*** Records supplied Section Begins ***

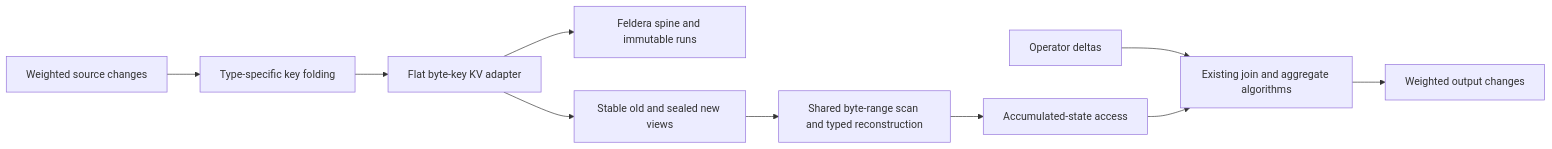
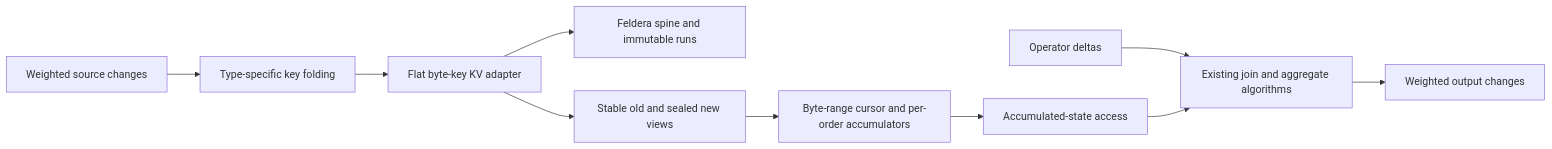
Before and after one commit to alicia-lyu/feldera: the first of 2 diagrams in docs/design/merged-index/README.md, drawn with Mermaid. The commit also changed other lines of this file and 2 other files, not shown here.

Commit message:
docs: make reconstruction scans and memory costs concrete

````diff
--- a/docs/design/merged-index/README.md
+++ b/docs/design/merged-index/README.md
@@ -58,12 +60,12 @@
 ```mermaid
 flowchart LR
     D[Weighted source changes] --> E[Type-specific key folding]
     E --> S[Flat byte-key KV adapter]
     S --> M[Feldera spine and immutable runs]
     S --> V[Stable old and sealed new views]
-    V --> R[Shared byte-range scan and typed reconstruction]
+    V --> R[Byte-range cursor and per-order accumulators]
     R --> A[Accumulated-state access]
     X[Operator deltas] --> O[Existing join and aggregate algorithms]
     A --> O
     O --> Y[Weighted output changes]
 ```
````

*** Records supplied Section Ends ***

* **Work order**: Taking every line of the records in turn, count the ones holding "Weighted", and state nothing but the number.

* **Output**: 2